» **Before-and-after change records**

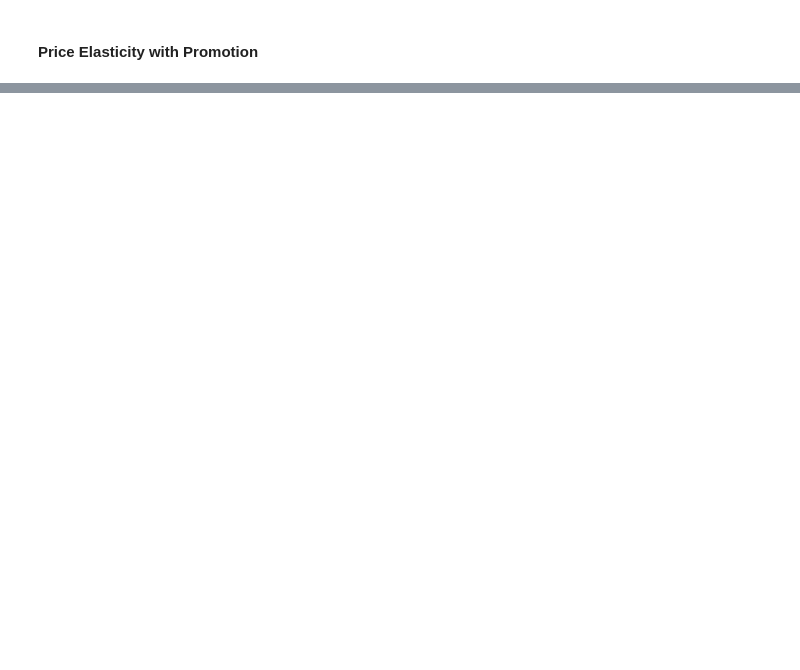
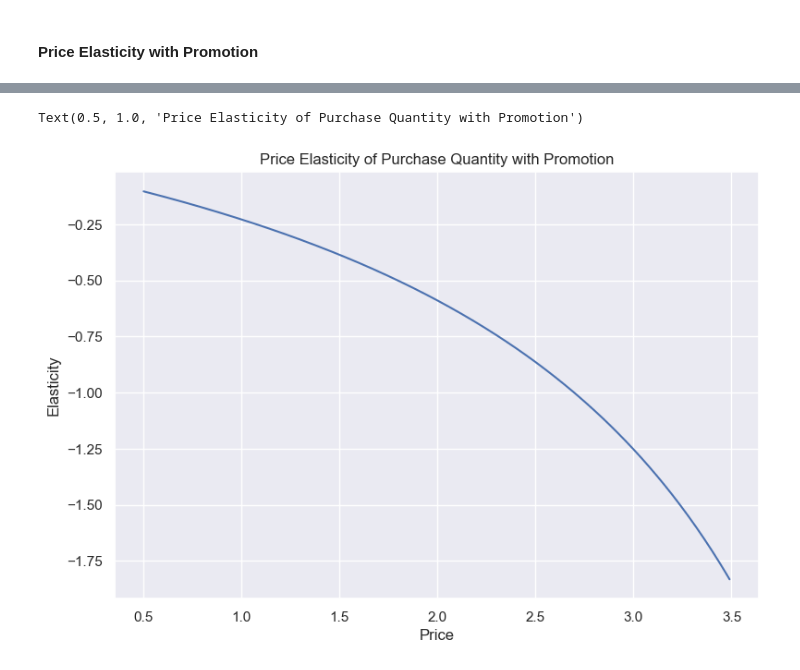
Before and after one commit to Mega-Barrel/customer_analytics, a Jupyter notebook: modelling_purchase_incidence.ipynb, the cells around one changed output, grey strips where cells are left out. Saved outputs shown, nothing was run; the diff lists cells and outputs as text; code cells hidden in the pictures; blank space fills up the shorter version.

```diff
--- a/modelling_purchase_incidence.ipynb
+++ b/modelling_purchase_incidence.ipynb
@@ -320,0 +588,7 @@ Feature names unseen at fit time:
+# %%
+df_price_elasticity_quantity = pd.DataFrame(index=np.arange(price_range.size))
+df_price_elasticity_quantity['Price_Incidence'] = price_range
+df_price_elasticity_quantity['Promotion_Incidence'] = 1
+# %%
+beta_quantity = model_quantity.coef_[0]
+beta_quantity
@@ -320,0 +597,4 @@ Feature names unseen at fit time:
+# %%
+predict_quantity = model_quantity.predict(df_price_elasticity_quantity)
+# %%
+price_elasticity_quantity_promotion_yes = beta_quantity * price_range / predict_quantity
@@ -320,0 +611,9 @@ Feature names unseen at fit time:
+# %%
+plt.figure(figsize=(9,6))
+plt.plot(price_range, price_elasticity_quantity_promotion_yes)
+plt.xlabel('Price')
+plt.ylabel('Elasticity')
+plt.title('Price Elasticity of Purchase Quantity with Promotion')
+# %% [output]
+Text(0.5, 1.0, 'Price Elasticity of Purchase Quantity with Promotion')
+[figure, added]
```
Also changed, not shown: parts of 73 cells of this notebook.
---
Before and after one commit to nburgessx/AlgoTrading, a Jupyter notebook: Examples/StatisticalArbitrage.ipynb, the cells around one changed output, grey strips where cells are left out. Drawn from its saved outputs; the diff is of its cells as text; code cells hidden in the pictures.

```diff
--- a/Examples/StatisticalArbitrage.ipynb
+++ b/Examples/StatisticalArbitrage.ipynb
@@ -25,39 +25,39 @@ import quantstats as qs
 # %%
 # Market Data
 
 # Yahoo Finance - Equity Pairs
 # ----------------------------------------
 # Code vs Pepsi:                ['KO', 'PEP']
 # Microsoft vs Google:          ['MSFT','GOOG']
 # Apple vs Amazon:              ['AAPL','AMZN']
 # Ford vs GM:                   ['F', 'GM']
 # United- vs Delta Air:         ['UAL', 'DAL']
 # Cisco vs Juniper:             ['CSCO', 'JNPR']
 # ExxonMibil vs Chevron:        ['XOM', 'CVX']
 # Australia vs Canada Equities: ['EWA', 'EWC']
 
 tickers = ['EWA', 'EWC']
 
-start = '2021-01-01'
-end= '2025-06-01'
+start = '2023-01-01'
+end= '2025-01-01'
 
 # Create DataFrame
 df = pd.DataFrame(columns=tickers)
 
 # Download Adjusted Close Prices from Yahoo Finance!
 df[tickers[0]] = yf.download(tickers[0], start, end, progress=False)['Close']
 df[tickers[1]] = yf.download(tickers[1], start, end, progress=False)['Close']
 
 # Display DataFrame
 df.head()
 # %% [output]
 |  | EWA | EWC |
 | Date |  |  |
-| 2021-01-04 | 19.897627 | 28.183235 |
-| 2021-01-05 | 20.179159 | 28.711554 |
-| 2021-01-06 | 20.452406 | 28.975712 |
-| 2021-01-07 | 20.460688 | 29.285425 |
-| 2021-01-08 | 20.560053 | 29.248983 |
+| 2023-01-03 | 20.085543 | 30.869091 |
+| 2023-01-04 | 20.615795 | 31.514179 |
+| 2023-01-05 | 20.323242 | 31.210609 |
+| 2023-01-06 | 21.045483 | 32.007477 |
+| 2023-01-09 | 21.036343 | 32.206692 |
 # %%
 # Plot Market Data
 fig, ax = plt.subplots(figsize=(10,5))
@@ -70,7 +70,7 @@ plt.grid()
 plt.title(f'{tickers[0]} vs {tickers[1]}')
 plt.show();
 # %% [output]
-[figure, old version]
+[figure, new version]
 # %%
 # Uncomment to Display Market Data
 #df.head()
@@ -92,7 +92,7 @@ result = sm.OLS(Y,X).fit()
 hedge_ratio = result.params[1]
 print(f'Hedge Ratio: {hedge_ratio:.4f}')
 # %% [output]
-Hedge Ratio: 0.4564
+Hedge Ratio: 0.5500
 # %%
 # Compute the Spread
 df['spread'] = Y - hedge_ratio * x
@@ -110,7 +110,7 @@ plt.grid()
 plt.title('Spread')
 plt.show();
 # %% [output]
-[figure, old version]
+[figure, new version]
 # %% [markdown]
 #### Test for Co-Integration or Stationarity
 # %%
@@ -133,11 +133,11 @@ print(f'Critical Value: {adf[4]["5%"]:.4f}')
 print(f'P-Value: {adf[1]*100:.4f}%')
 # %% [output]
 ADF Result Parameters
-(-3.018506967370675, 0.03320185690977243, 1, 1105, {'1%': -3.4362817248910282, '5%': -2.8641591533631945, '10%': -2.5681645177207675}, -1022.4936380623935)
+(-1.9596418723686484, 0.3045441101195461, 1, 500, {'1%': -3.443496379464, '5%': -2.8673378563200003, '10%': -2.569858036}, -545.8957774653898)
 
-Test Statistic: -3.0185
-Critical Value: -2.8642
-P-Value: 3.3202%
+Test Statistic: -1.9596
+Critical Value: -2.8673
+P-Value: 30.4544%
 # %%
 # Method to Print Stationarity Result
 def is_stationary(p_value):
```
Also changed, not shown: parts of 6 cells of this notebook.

» **EXERCISE**
Each line that includes the string "DataFrame" should be copied from the data.

» **ANSWER FOR THIS EXERCISE**
+df_price_elasticity_quantity = pd.DataFrame(index=np.arange(price_range.size))
 # Create DataFrame
 df = pd.DataFrame(columns=tickers)
 # Display DataFrame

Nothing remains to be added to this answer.